If based in Los Angeles Bunim Laskin grew up all he wanted was a swimming pool. When he was in his 20s, he found a way to get one: when a neighbor complained about the cost of maintaining his backyard pool, Laskin suggested he rent it out and was paid to manage it. Soon he was renting out swimming pools all over his neighborhood. He set up a hotline for people to call to book a pool in their area, and in 2019 formalized the business as Swimply, a website and app for Los Angeles homeowners to rent out their backyard pools for a few hours — sort of like Airbnb but for swimming. It expanded to Toronto in 2021 and is now available in Vancouver and Montreal.
It’s not surprising that homeowners are looking for ways to make some money from their properties. With interest rates rising and inflation rising, it’s a difficult time for many, especially first-time owners. And for those still hoping to hit the market, renting part of their property may be the only way to afford a home: The average home price in Canada is down 12.1 percent year over year, according to the House Price Survey up to $815,000 from Royal LePage. Homeowners are finding ways to use their largest and most expensive assets to make extra money to offset those expenses.
“The cost of maintaining a pool is significant, no matter how often it’s used,” says Laskin. “And according to an internal survey we conducted among our hosts, these pools are used less than 15 percent of the time. Renting it out during those idle hours is easy cash.” According to Laskin, some hosts are making up to $10,000 a month with Swimply. The average cost of renting a pool for an hour ranges from $20 to $100, and the pool owner keeps 85 percent of that.
“People often look at what they already own and try to make passive income from it”
Swimply and similar companies are part of the consumer-to-consumer or C2C space, which includes everything from Airbnb to Facebook Marketplace and is growing massively. Facebook Marketplace, for example, has more than a billion monthly active users in 2021, according to CEO Mark Zuckerberg in a earnings call. And Laskin says that so far this year, Swimply has seen an 82 percent increase in new guests in North America. partly because so many people are looking for cheaper stays.
According to Statista, in 2019 almost half of all online purchases worldwide were made through a C2C marketplace, while retail websites accounted for just a quarter of purchases. In 2020, more than 100 million people in the United States were using some kind of C2C website. This is much larger than a classic newspaper classifieds section, although it follows the same principle and many companies are springing up to facilitate these transactions – particularly those involving residential real estate.
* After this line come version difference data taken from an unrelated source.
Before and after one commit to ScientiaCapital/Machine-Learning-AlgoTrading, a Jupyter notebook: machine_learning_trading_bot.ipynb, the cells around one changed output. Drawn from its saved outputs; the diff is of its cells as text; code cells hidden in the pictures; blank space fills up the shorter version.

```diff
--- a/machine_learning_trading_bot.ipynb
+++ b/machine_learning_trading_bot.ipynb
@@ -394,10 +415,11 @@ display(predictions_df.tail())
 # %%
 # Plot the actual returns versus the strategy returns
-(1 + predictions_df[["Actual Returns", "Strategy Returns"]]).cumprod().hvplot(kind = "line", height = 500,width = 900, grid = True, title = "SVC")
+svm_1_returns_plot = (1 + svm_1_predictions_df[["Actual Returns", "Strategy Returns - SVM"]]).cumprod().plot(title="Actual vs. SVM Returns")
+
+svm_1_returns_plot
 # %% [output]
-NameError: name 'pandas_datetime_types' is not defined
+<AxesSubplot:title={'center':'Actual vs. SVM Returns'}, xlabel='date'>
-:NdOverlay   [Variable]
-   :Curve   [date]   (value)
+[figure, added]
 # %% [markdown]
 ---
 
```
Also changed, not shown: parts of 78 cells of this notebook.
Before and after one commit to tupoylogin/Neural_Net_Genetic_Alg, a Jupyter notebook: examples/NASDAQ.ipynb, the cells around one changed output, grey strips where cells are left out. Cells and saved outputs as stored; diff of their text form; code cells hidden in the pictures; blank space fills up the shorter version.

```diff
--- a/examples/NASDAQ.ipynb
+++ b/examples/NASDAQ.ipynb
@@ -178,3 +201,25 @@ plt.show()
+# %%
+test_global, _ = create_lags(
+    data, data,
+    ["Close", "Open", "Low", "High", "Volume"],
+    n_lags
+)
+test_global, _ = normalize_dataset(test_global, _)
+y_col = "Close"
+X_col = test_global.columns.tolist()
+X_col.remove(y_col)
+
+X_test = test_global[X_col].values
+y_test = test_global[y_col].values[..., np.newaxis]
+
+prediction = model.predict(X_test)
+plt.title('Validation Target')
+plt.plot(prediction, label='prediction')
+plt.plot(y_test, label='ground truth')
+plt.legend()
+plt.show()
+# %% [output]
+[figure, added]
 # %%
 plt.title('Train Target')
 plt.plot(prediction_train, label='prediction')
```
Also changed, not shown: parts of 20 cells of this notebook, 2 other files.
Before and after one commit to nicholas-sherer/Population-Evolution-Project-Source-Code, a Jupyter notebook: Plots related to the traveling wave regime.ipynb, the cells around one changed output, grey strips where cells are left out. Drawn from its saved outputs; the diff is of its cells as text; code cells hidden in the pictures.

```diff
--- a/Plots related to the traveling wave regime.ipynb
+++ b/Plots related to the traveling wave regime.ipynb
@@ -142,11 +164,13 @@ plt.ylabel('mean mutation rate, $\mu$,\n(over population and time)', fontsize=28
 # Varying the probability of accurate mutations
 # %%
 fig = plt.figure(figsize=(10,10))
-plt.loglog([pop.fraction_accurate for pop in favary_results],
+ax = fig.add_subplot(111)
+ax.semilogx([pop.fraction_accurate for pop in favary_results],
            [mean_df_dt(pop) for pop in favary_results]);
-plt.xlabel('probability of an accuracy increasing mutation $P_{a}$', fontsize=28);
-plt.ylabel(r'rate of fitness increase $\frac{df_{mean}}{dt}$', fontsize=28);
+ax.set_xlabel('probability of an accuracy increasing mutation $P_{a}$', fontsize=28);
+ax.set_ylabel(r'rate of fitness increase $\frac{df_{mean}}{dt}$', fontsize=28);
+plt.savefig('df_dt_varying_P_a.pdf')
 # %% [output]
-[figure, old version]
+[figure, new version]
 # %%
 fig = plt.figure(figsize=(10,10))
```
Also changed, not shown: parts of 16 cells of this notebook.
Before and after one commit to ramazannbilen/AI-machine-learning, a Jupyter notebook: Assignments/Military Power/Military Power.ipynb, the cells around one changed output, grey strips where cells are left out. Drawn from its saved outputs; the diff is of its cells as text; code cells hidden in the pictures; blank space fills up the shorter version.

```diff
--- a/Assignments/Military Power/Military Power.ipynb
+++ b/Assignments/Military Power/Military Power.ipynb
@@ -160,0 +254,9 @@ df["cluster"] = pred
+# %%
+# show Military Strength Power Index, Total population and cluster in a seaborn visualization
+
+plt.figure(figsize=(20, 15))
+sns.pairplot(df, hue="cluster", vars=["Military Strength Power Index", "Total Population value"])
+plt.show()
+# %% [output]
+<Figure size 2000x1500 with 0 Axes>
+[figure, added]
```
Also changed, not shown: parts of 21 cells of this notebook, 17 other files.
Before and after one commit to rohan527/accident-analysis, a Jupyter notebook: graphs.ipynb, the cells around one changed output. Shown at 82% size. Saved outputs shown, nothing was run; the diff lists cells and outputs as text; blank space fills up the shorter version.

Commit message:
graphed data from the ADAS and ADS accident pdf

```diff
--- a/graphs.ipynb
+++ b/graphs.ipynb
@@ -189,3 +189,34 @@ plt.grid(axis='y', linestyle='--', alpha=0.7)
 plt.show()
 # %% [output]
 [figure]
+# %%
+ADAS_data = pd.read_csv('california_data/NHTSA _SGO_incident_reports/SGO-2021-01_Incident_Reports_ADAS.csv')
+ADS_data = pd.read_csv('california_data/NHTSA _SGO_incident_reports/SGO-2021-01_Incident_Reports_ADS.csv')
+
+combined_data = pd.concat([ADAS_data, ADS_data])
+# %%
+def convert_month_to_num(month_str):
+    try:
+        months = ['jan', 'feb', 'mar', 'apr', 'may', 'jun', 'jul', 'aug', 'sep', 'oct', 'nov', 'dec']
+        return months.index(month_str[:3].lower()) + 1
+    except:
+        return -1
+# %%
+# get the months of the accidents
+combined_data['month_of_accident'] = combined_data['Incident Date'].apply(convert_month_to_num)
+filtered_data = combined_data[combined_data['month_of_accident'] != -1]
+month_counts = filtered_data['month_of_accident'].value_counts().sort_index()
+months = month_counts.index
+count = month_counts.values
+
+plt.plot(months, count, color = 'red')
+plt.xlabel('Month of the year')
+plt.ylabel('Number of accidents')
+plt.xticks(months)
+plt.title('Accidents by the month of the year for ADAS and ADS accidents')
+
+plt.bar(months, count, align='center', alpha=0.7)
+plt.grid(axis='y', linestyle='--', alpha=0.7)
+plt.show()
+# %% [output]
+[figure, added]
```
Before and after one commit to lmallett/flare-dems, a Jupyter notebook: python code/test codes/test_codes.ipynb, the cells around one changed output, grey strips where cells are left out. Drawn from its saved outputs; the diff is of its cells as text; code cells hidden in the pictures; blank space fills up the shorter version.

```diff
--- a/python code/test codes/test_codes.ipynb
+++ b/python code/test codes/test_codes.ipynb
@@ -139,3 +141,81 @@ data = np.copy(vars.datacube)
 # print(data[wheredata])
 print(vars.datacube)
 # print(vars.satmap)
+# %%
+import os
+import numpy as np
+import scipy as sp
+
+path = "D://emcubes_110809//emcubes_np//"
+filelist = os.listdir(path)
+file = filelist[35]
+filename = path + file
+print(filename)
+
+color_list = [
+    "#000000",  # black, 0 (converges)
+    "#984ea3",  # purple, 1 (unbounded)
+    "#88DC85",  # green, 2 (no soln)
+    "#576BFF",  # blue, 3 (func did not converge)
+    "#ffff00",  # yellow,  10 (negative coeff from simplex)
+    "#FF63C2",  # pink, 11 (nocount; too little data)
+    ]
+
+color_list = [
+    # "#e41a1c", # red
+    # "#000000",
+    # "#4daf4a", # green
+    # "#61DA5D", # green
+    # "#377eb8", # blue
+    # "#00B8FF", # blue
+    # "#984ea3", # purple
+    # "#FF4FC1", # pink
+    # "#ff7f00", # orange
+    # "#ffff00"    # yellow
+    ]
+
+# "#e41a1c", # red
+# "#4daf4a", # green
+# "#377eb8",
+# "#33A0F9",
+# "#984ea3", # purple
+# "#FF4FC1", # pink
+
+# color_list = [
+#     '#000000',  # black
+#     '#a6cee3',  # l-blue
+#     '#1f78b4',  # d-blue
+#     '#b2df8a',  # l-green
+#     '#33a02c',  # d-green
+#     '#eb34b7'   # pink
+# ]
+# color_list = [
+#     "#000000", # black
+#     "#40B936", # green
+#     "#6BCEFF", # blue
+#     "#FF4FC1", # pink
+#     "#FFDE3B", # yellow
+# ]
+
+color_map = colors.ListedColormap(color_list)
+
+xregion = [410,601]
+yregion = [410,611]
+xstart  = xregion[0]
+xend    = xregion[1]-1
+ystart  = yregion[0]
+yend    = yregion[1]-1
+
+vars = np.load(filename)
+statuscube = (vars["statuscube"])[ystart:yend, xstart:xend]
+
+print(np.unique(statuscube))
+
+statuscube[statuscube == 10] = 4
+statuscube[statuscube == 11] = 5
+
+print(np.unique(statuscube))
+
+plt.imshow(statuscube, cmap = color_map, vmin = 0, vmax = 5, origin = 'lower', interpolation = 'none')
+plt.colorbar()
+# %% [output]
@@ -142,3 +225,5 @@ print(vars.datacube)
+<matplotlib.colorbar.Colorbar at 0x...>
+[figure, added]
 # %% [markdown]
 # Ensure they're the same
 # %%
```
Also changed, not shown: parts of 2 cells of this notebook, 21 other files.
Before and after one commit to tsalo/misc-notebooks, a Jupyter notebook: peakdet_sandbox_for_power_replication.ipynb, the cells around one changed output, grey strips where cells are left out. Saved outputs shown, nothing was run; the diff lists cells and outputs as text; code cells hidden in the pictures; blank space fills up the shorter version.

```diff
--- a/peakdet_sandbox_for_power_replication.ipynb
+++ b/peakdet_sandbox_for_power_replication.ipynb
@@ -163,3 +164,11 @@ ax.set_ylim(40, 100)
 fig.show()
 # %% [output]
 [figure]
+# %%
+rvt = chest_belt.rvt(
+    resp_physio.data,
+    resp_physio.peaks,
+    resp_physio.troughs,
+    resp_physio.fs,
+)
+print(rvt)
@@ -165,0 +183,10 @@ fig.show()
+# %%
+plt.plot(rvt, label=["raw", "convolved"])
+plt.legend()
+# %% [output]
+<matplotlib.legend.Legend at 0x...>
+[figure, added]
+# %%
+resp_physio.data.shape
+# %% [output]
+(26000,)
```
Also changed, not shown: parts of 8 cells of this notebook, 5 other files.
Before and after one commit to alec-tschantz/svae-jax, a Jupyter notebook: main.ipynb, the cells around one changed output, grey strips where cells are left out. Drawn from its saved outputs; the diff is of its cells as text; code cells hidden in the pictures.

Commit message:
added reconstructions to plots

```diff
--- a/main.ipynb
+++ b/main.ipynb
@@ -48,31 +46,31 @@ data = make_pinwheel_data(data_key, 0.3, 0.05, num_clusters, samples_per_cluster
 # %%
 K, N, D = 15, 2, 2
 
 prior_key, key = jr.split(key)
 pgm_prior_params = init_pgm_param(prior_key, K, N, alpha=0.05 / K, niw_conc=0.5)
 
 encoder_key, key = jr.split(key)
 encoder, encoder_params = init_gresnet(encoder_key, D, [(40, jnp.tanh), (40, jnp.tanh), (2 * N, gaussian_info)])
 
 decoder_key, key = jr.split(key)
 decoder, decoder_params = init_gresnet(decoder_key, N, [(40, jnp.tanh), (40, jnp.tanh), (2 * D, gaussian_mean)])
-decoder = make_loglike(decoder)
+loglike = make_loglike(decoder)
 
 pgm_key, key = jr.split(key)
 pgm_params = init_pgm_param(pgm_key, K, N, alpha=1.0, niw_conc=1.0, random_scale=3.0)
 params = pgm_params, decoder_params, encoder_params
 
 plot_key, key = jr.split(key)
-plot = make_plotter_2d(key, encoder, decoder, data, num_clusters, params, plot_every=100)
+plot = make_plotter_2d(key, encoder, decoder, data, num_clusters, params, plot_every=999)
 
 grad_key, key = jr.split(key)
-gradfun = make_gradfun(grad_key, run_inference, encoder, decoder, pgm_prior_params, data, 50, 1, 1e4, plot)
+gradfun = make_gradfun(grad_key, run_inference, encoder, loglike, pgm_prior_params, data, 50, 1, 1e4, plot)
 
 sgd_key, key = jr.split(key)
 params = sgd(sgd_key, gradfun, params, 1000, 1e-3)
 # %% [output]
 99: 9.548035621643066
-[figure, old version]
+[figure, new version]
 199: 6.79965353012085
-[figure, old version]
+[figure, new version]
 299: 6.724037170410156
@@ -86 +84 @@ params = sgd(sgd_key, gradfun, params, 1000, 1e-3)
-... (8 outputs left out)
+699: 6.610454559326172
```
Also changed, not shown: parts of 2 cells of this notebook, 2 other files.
Jean-Michel Petit founded the C2C company Eatwith in 2015, which enables homeowners to rent out their dining rooms and offer meals to paying guests. “We see that post-Covid there is an appetite for smaller events,” says Petit. “Canadians want that human experience and they might not care if it’s a three-star, Michelin-level meal or not.” The platform has amateur hosts to semi-professional chefs serving between 10,000 and 15,000 dollars a month hosting private dinners. Eatwith currently has only a few hosts in Canada, but the start-up is growing — bookings are up fivefold compared to 2019 — and it’s considering how to expand further in North America.
The C2C model is also applied to the shared use of home offices. While many people would like to work from home, not everyone has the best place to do it. UK-based Daniel Hillman faced this while working from home as a property consultant during Covid. His wife also worked from home and they had a two year old living with them. Daniel asked his neighbor if he could borrow his home office for a video call, and before long he was borrowing many of his neighbors’ home offices. Now he has turned it into Jarvo, running a pilot home office rental business in Reading and Bristol, UK, with over 1,000 workspaces.
“Our homeowners want to make extra money; Inflation is at its highest level in years and the cost of living continues to rise,” Hillman said. He hopes to bring Jarvo to Canada next year. “The sharing economy is worth $204 billion globally,” he says. “People often look at what they already own and try to make passive income from it. This is a quick way to do that.”